  • 1 large tomato (substitute sun-dried tomatoes, if making this recipe when tomatoes are out of season)
  • 1 jar good quality basil pesto (can find with Italian foods, tomato sauce and canned tomatoes or also in the fresh/store-made foods at most grocery stores – I reccomend the fresh, if you can find it)
  • Salt and pepper (to taste)
If not using pesto:
  • Olive oil
  • Dried salt-free Italian herb blend
  • Balsamic vinegar (optional)
  1. Preheat oven to 400° Fahrenheit.

  2. If using fresh tomato, slice into 1/4" thick slices and set aside.

    If using a ball of mozzarella, also cut into 1/4" thick slices and set aside.

    Stir pesto and check for seasoning. Add additional salt and pepper, if needed, to taste, or drizzle in a little olive oil, if the pesto looks too dry.

Assembly & Cooking
  1. If using pesto: Top each mushroom cap with a tablespoon of pesto and spread to coat. Add 1-2 slices of fresh or sun-dried tomato, and 1-2 slices of mozzarella or 3 tablespoons shredded mozzarella. Season with salt and pepper to taste.

    If not using pesto: Top with 1-2 slices of fresh or sun-dried tomato, and 1-2 slices of mozzarella or 3 tablespoons shredded mozzarella. Drizzle with olive oil and balsamic (if using), and sprinkle with 1/4 teaspoon Italian seasoning.

  2. Bake mushroom caps at 400° Farenheit for 15-20 minutes or until mushrooms have shrunk and cheese is melted and brown.

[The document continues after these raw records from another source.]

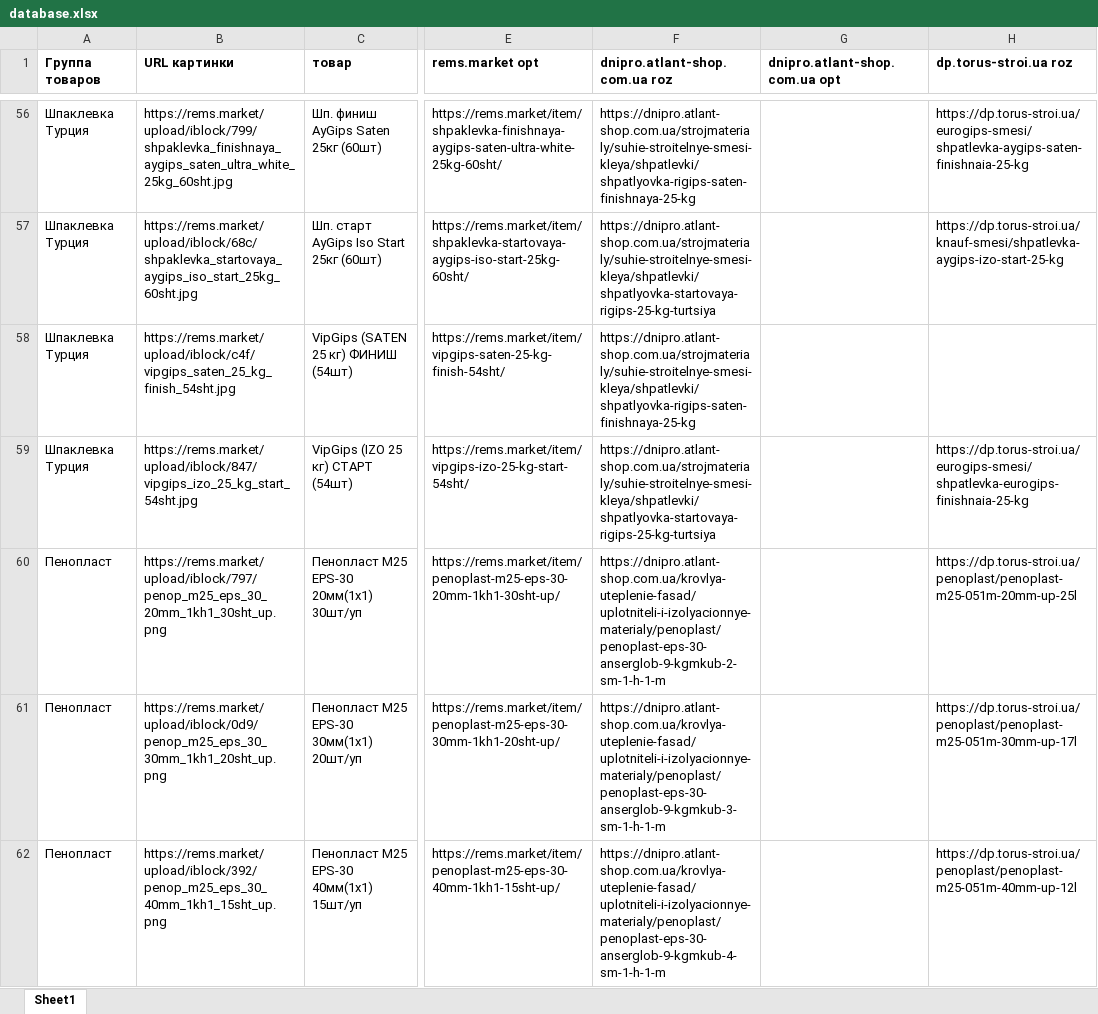
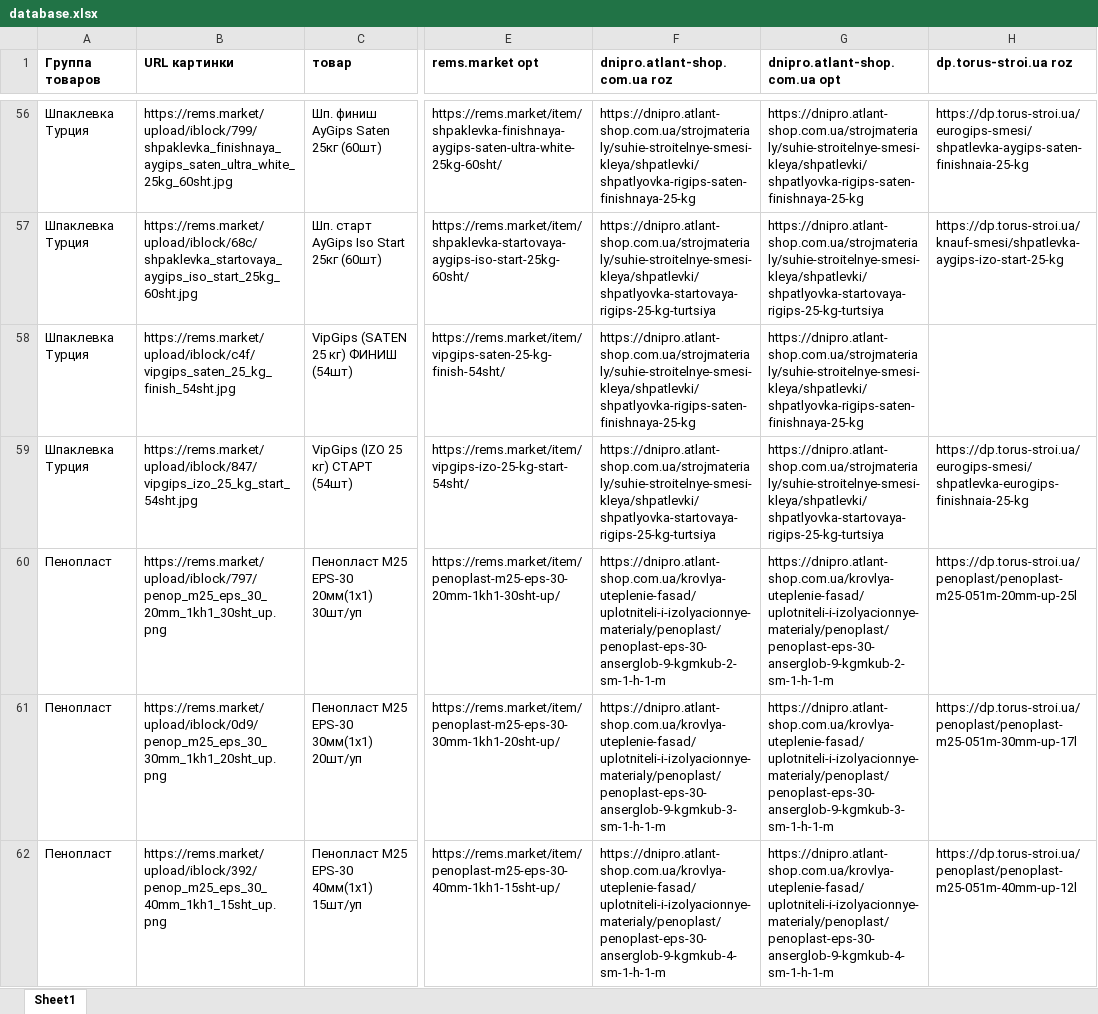
Before and after one commit to stanhjr/bot_parser_construction_materials, an Excel workbook: database.xlsx, sheet Sheet1, drawn as a sheet; only a part is shown, gaps mark what is left out; values as stored, in another font and other column widths than the file's, no borders; the diff covers the shown part only; the diff names each change by its address in the sheet, - before the commit and + after, or states it on an @@ line.

```diff
--- a/database.xlsx (sheet Sheet1)
+++ b/database.xlsx (sheet Sheet1)
-G56 (dnipro.atlant-shop.com.ua opt): (empty)
+G56 (dnipro.atlant-shop.com.ua opt): https://dnipro.atlant-shop.com.ua/strojmaterialy/suhie-stroitelnye-smesi-kleya/shpatlevki/shpatlyovka-rigips-saten-finishnaya-25-kg
-G57 (dnipro.atlant-shop.com.ua opt): (empty)
+G57 (dnipro.atlant-shop.com.ua opt): https://dnipro.atlant-shop.com.ua/strojmaterialy/suhie-stroitelnye-smesi-kleya/shpatlevki/shpatlyovka-startovaya-rigips-25-kg-turtsiya
-G58 (dnipro.atlant-shop.com.ua opt): (empty)
+G58 (dnipro.atlant-shop.com.ua opt): https://dnipro.atlant-shop.com.ua/strojmaterialy/suhie-stroitelnye-smesi-kleya/shpatlevki/shpatlyovka-rigips-saten-finishnaya-25-kg
-G59 (dnipro.atlant-shop.com.ua opt): (empty)
+G59 (dnipro.atlant-shop.com.ua opt): https://dnipro.atlant-shop.com.ua/strojmaterialy/suhie-stroitelnye-smesi-kleya/shpatlevki/shpatlyovka-startovaya-rigips-25-kg-turtsiya
-G60 (dnipro.atlant-shop.com.ua opt): (empty)
+G60 (dnipro.atlant-shop.com.ua opt): https://dnipro.atlant-shop.com.ua/krovlya-uteplenie-fasad/uplotniteli-i-izolyacionnye-materialy/penoplast/penoplast-eps-30-anserglob-9-kgmkub-2-sm-1-h-1-m
-G61 (dnipro.atlant-shop.com.ua opt): (empty)
+G61 (dnipro.atlant-shop.com.ua opt): https://dnipro.atlant-shop.com.ua/krovlya-uteplenie-fasad/uplotniteli-i-izolyacionnye-materialy/penoplast/penoplast-eps-30-anserglob-9-kgmkub-3-sm-1-h-1-m
-G62 (dnipro.atlant-shop.com.ua opt): (empty)
+G62 (dnipro.atlant-shop.com.ua opt): https://dnipro.atlant-shop.com.ua/krovlya-uteplenie-fasad/uplotniteli-i-izolyacionnye-materialy/penoplast/penoplast-eps-30-anserglob-9-kgmkub-4-sm-1-h-1-m
```
Also changed, not shown: 52 edited cells elsewhere in this sheet, tables/database_result.xlsx, temp/database_work.xlsx, 7 other files.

  3. Serve on top of cooked pasta that has been tossed with remaining pesto sauce, or with garlic-herb cauliflower rice.